Why a DPO is a good idea, even if you don’t need one
At first, the DPO requirement may seem totally unrealistic for many organizations. Few SMEs can afford to spend significant amounts of time ensuring compliance with new data protection legislation, let alone hiring a data protection expert to scrutinize their day-to-day operations.
The good news is that appointing a DPO isn’t as costly as it might seem. For one, companies can appoint an existing employee to the role. GDPR doesn’t require DPOs to have any specific education or training. The statute requires only that a potential DPO have suitable “professional qualities” and some knowledge of data protection law and practices. In this vein, EDPS offers resources for the fledgling DPO, including a brief powerpoint that helps them get started.
Indeed, some quick LinkedIn searching over the recently announced list of EU agency DPOs reveals that many lack any specialized training in data protection. For smaller organizations in particular, a DPO with some general background in law seems to suffice. For them, cybersecurity organizations like the Security & Continuity Institute (SECO) in Amsterdam offer training programs and certification exams. In other cases, organizations can appoint an external DPO without hiring them on as a full-time employee. Companies like the DPO Network have been offering recruitment services for both internal and external data protection and privacy experts, including DPOs.

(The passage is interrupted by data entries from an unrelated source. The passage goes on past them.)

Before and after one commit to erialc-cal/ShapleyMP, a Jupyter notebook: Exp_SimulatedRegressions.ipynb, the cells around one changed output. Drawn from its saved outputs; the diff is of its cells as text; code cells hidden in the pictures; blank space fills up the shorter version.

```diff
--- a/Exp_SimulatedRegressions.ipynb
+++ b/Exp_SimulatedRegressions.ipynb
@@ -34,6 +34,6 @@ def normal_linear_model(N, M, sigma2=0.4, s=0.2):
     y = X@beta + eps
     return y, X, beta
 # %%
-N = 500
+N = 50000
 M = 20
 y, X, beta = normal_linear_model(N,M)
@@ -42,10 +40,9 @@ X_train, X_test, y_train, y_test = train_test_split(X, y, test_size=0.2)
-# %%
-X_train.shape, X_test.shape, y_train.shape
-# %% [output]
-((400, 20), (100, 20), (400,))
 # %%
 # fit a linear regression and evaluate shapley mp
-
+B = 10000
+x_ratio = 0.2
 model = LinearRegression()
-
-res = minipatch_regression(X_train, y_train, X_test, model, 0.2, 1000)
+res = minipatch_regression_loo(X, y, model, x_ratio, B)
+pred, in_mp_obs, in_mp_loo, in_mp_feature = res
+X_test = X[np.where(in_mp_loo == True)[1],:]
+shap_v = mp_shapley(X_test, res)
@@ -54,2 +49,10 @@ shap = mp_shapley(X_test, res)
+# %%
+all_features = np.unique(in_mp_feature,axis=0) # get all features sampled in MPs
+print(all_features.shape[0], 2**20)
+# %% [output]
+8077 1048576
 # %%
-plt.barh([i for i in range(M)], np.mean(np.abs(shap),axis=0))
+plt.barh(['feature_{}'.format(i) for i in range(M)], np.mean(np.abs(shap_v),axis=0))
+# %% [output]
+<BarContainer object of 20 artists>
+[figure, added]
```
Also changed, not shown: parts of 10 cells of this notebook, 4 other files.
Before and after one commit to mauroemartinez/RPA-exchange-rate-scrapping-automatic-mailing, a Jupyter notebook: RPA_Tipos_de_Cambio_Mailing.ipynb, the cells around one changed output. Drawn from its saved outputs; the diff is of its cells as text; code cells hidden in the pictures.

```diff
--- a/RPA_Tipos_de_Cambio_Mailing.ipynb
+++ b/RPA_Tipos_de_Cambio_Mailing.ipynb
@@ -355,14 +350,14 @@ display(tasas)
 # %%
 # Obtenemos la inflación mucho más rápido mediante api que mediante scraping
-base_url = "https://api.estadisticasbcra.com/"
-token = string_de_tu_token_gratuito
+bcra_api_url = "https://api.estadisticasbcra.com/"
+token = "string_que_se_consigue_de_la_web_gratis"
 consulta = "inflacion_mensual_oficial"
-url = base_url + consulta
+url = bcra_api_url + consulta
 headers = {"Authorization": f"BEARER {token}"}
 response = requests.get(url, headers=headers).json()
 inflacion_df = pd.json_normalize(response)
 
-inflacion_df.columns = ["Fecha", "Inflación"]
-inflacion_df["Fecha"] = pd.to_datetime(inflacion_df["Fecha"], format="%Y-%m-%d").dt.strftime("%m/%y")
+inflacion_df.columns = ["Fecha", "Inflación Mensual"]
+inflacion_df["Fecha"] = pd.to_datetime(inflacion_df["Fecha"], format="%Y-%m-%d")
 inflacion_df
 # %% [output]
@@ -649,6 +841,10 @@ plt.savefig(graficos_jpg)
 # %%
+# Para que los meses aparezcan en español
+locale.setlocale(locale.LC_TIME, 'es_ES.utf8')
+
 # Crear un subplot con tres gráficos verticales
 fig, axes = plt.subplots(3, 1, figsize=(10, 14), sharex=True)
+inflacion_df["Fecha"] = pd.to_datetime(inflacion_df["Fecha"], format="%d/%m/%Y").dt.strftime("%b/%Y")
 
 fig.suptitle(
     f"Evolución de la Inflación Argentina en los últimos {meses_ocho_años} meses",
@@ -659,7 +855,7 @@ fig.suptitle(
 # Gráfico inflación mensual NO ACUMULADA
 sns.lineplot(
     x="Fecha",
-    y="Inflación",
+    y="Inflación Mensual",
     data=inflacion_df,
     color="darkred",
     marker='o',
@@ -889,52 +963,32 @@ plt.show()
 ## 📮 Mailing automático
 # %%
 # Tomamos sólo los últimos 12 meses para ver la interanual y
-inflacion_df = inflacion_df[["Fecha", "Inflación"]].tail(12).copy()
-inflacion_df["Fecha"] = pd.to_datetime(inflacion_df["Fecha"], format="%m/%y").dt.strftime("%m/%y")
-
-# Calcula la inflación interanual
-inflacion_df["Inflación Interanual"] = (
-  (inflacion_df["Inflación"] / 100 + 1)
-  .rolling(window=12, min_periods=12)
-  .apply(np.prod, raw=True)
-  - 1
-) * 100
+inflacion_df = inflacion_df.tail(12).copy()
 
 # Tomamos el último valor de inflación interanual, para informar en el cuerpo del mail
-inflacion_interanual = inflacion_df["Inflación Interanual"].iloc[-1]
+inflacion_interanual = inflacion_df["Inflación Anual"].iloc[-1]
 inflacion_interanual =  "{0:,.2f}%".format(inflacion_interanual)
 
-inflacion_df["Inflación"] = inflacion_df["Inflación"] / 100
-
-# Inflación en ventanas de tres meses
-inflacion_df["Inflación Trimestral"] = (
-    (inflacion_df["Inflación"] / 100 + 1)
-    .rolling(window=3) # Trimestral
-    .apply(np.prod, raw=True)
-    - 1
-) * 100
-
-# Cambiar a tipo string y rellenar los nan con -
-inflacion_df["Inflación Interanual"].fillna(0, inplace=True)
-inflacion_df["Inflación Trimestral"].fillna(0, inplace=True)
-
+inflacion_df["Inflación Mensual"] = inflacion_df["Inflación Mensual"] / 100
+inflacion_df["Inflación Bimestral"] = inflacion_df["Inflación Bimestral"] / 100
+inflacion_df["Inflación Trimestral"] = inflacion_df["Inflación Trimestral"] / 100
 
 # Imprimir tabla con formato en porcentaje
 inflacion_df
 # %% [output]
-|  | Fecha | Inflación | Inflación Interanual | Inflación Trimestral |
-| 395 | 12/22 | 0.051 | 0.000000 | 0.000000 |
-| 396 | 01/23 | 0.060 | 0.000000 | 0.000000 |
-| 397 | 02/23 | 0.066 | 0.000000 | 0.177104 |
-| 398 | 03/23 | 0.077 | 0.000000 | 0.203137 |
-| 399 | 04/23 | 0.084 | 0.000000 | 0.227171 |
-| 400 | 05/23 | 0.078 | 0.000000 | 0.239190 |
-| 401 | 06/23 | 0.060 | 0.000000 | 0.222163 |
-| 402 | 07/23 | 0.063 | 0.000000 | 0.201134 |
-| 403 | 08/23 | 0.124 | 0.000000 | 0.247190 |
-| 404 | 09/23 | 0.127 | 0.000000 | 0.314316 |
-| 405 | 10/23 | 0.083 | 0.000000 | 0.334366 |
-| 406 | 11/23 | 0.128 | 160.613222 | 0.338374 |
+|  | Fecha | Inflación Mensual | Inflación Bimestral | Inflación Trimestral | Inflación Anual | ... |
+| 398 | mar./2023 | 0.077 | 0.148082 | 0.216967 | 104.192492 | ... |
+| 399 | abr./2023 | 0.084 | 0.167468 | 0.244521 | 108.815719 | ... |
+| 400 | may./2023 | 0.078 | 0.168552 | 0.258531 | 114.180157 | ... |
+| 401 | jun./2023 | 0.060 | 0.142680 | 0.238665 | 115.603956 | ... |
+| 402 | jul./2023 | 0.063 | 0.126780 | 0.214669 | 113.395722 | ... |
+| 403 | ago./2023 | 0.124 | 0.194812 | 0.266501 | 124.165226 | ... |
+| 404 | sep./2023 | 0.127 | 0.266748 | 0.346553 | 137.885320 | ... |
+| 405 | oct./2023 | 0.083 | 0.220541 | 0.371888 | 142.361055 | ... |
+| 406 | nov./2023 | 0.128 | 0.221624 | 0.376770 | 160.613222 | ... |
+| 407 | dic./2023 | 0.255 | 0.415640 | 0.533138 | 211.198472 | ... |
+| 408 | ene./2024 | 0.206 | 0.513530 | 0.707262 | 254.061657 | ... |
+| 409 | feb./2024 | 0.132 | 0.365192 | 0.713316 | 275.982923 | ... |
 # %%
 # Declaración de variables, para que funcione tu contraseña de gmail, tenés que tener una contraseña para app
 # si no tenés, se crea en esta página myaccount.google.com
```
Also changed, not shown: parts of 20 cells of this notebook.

Even for organizations that don’t ostensibly need a data protection officer, it’s still a good idea to have one. At this early stage, it’s hard to know how widely-encompassing GDPR enforcement will become, as well as how terms like ‘large scale’ and ‘core activities’ may be interpreted. And even if an organization believes itself fully compliant with the regulation now, a change of strategy in a marketing department or an engineering team could misalign ‘core activities’ with the regulation.
Appointing a DPO can be a cost-effective way of preempting complaints, as well as identifying places where compliance may be compromised, now and in the future. Perhaps even more important, most experts agree that for the foreseeable future GDPR enforcers will scrutinize companies for good-faith efforts to reach and maintain compliance. Voluntarily appointing an officer to serve as a point of contact with regulators and data subjects is a great way to show such an effort.